Multi-vehicle coordinated measurements of meteorology, surface waves, and upper ocean turbulence in the Icelandic Basin

Sophia Merrifield1, Louis C St. Laurent2, Justin Shapiro3, Harper L Simmons4 and Eric Terrill1, (1)University of California San Diego, Scripps Institution of Oceanography, La Jolla, CA, United States, (2)Applied Physics Laboratory University of Washington, Seattle, United States, (3)Applied Physics Laboratory University of Washington, Seattle, WA, United States, (4)University of Alaska Fairbanks, Fairbanks, AK, United States
Traditional ship-based methods of measuring near-surface turbulence are easily contaminated by the wakes of surface vessels and have been limited to calm conditions when towed systems can be safely deployed. With the advent of unmanned platforms, the ability to collect persistent observations in remote and harsh conditions has expanded substantially. Accurate measurements of turbulence require a mechanically-quiet host-platform such as a buoyancy glider, however, vehicles of this type are unable to concurrently measure surface forcing and are too slow to persistently track surface-drifting assets.
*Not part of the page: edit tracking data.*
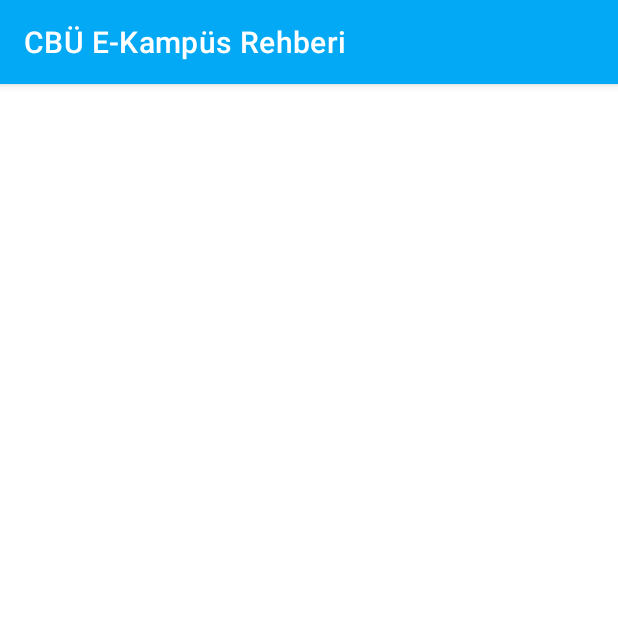
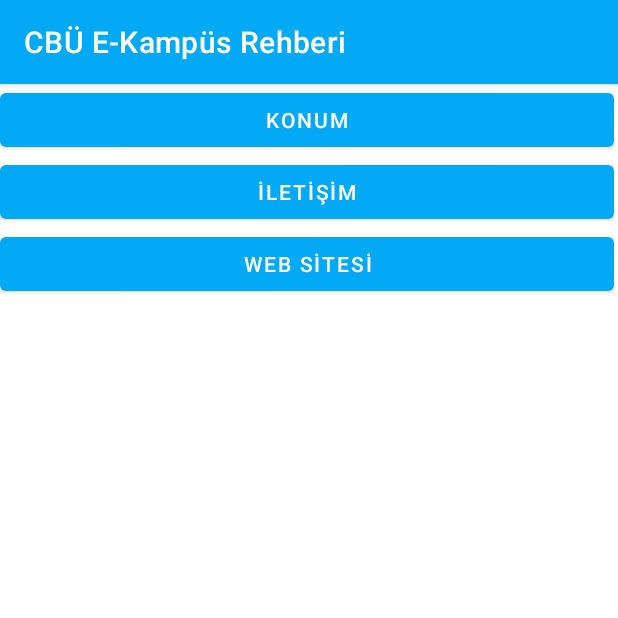
Before and after one commit to Anil3590/cbubitirmeprojesi, an Android app: the muhfakgenel screen opened directly, with no data from a screen before it, on a phone screen of 412 x 824 dp, the top half of it. Run offline under Robolectric (Android 15) with nearby library versions, the phone set to English and light mode, and no system bars.

Commit message:
mühendislik menüsü güncellendi.

```diff
--- a/app/src/main/AndroidManifest.xml
+++ b/app/src/main/AndroidManifest.xml
@@ -18,6 +18,9 @@
         android:roundIcon="@drawable/cbu_icon_launcher_round"
         android:supportsRtl="true"
         android:theme="@style/Theme.BitirmeProjesi">
+        <activity
+            android:name=".iktisatgenel"
+            android:exported="false" />
         <activity
             android:name=".muhfakgenel"
             android:exported="false" />
--- a/app/src/main/java/com/example/bitirmeprojesi/Nereye.java
+++ b/app/src/main/java/com/example/bitirmeprojesi/Nereye.java
@@ -17,4 +17,8 @@
         Intent intent = new Intent(getApplicationContext(), muhfakgenel.class);
         startActivity(intent);
     }
+    public void iktisatgenel(View view) {
+        Intent intent = new Intent(getApplicationContext(), iktisatgenel.class);
+        startActivity(intent);
+    }
 }
--- a/app/src/main/java/com/example/bitirmeprojesi/muhfakgenel.java
+++ b/app/src/main/java/com/example/bitirmeprojesi/muhfakgenel.java
@@ -2,13 +2,18 @@
 
 import androidx.appcompat.app.AppCompatActivity;
 
+import android.content.Intent;
 import android.os.Bundle;
+import android.view.View;
 
-public class muhfakgenel extends AppCompatActivity {
+    public class muhfakgenel extends AppCompatActivity {
 
     @Override
     protected void onCreate(Bundle savedInstanceState) {
         super.onCreate(savedInstanceState);
         setContentView(R.layout.activity_muhfakgenel);
     }
+        public void muhendislik(View view) {
+            Intent intent = new Intent(getApplicationContext(), muhendislik.class);
+            startActivity(intent);}
 }
--- a/app/src/main/res/layout/activity_muhfakgenel.xml
+++ b/app/src/main/res/layout/activity_muhfakgenel.xml
@@ -6,4 +6,30 @@
     android:layout_height="match_parent"
     tools:context=".muhfakgenel">
 
+    <LinearLayout
+        android:layout_width="409dp"
+        android:layout_height="601dp"
+        android:orientation="vertical"
+        tools:layout_editor_absoluteX="1dp"
+        tools:layout_editor_absoluteY="1dp">
+
+        <Button
+            android:id="@+id/button4"
+            android:layout_width="match_parent"
+            android:layout_height="wrap_content"
+            android:text="KONUM"
+            android:onClick="muhendislik"/>
+
+        <Button
+            android:id="@+id/button5"
+            android:layout_width="match_parent"
+            android:layout_height="wrap_content"
+            android:text="İLETİŞİM" />
+
+        <Button
+            android:id="@+id/button6"
+            android:layout_width="match_parent"
+            android:layout_height="wrap_content"
+            android:text="WEB SİTESİ" />
+    </LinearLayout>
 </androidx.constraintlayout.widget.ConstraintLayout>
--- a/app/src/main/res/layout/activity_nereye.xml
+++ b/app/src/main/res/layout/activity_nereye.xml
@@ -29,6 +29,7 @@
             android:scaleType="fitXY"
             app:layout_column="1"
             app:layout_row="0"
+            android:onClick="iktisatgenel"
             app:srcCompat="@drawable/pngtreerising_financial_economy_5427823" />
 
         <TextView
```
Also changed, not shown: app/src/main/java/com/example/bitirmeprojesi/iktisatgenel.java (added, +20 -0 lines), app/src/main/res/layout/activity_iktisatgenel.xml (added, +9 -0 lines).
Over a 9-week span of 2019, a novel set of concurrent measurements of the air-sea interface and upper ocean were collected from two unmanned vehicles, a Teledyne-Webb G2 Slocum Glider equipped with a Rockland Scientific Microrider and a Boeing-Liquid Robotics SV3 Wave Glider. The two platforms performed a cooperative sampling mission that minimized separation distance to generate a coincident dataset of upper ocean turbulence, stratification, directional surface waves, upper ocean currents, and meteorological forcing. The seasonal mixed layer was shallow during the field campaign (<50m) and a number of storms with wind speeds exceeding 35kts and significant wave heights exceeding 8m deepened the mixed layer episodically. As part of the same project, measurements in 2018 captured similar surface conditions with a deeper MLD (>200m) and are presented for reference (H. Simmons abstract). Observations are compared to existing parameterizations of wind, wave-breaking, and convectively-driven turbulence. Significant deviations between parameterizations and observations showcase the need for future development of boundary layer turbulence schemes and novel observational techniques in extreme sea-states, conditions in which minimal if any measurements exist.